Smallville: Lantern

Prometheus is featured in Smallville Season 11, a comic book continuation of the TV series. At Daily Planet, Lois Lane and Oliver Queen hold a video-conference with Steve Trevor and Diana Prince of D.E.O. about the theft on their premises by a man in advanced weaponry. The Green Arrow joins D.E.O.'s team, led by agent Cameron Chase in their search for the man who stole from its facilities. When they find Prometheus, the mercenary attacks them with many weapons making them temporarily lose their hearing and sight. As he goes through D.E.O.'s soldiers he leaves Oliver for the end and after he takes him out, he says "Game on" and passes through a Boom Tube.

Prometheus and his men arrive at Fort Knox via Boom Tube, intending to steal the gold that is kept there, but Green Arrow is waiting for them, with help from Zatanna. After taking out his men, a one-on-one battle ensues between Arrow and Prometheus. Prometheus wonders if Green Arrow cares about his real identity but Oliver says that if he is not his counterpart from a parallel Earth he doesn't really care about it. During the fight, Oliver succeeds to get the upper hand and start beating Prometheus, raging over what he had done to Agent Chase's team and the fact that he almost took him away from his child, finishing him off with a massive headbutt.[21]

Power Rangers/Justice League

When Lord Zedd and Brainiac form an alliance to steal the Power Rangers' Power Coins and attack their world, the League permit the Rangers to access their archives to provide them with equipment and resources to battle their enemies' forces until they can regain their powers, with Billy Cranston using Prometheus's helmet and armour.[22]

In other media

Television

Prometheus masked (left) and unmasked as "Adrian Chase" (Josh Segarra) in Arrow.

Two variations of Prometheus appear in live-action media set in the Arrowverse.

Video games

References
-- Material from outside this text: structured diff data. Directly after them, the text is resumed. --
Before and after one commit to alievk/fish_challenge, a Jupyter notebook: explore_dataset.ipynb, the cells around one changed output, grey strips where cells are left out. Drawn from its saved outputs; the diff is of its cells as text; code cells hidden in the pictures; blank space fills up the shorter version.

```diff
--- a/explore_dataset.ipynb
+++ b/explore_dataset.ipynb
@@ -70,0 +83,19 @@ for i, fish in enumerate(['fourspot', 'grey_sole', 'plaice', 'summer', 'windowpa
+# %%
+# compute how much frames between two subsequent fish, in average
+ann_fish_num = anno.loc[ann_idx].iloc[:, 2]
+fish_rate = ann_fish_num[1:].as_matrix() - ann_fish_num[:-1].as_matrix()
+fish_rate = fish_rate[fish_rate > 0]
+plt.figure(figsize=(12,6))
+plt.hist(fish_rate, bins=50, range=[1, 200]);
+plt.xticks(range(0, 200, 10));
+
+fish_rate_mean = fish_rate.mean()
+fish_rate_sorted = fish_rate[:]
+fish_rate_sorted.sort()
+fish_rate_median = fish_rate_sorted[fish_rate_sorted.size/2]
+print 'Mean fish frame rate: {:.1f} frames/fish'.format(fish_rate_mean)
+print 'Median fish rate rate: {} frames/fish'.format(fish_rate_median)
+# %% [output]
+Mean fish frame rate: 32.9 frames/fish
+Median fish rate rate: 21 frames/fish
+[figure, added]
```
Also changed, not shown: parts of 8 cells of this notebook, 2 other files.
  1. ^ Greenberger, Robert (2008). The Essential Batman Encyclopedia. Del Rey. pp. 298–299. ISBN 9780345501066.
  2. ^ Prometheus is number 80 Archived 2009-05-09 at the Wayback Machine, IGN. Retrieved September 5, 2009.
  3. ^ Conroy, Mike. 500 Comicbook Villains, Collins & Brown, 2004.
  4. ^ Blue Beetle #4 (Sept. 1986); #6 (Nov. 1986); #8–9 (Jan.–Feb. 1987) and #11–13 (April–June 1987)
  5. ^ New Teen Titans #34 (Aug. 1987)
  6. ^ JSA #28 (Nov. 2001)
  7. ^ Cowsill, Alan; Irvine, Alex; Korte, Steve; Manning, Matt; Wiacek, Win; Wilson, Sven (2016). The DC Comics Encyclopedia: The Definitive Guide to the Characters of the DC Universe. DK Publishing. p. 239. ISBN 978-1-4654-5357-0.
  8. ^ New Year's Evil: Prometheus (Feb. 1998)
  9. ^ JLA #16–17 (March–April 1998)
  10. ^ JLA/Avengers #1 – 4 (Sept. 2003 – May 2004)
  11. ^ JLA #36–41 (Dec. 1999 – May 2000)
  12. ^ a b Faces of Evil: Prometheus #1 (March 2009)
  13. ^ Justice League: Cry for Justice #1–7 (Sept. 2009 – April 2010)
  14. ^ Midnighter #7 (July 2016)
  15. ^ Batman: Gotham Knights #50–55 (April–Sept. 2004)
  16. ^ Batman: Gotham Knights #66 (Aug. 2005)
  17. ^ Villains United #1 – 6 (July–Sept. 2005)
  18. ^ Infinite Crisis #1 – 7 (Dec. 2005 – June 2006)
  19. ^ Birds of Prey #94 (June–Aug. 2006)
  20. ^ Teen Titans vol. 3, #51 – 54 (Nov. 2007 – Feb. 2008)
  21. ^ Smallville: Lantern #2
  22. ^ Power Rangers/Justice League #4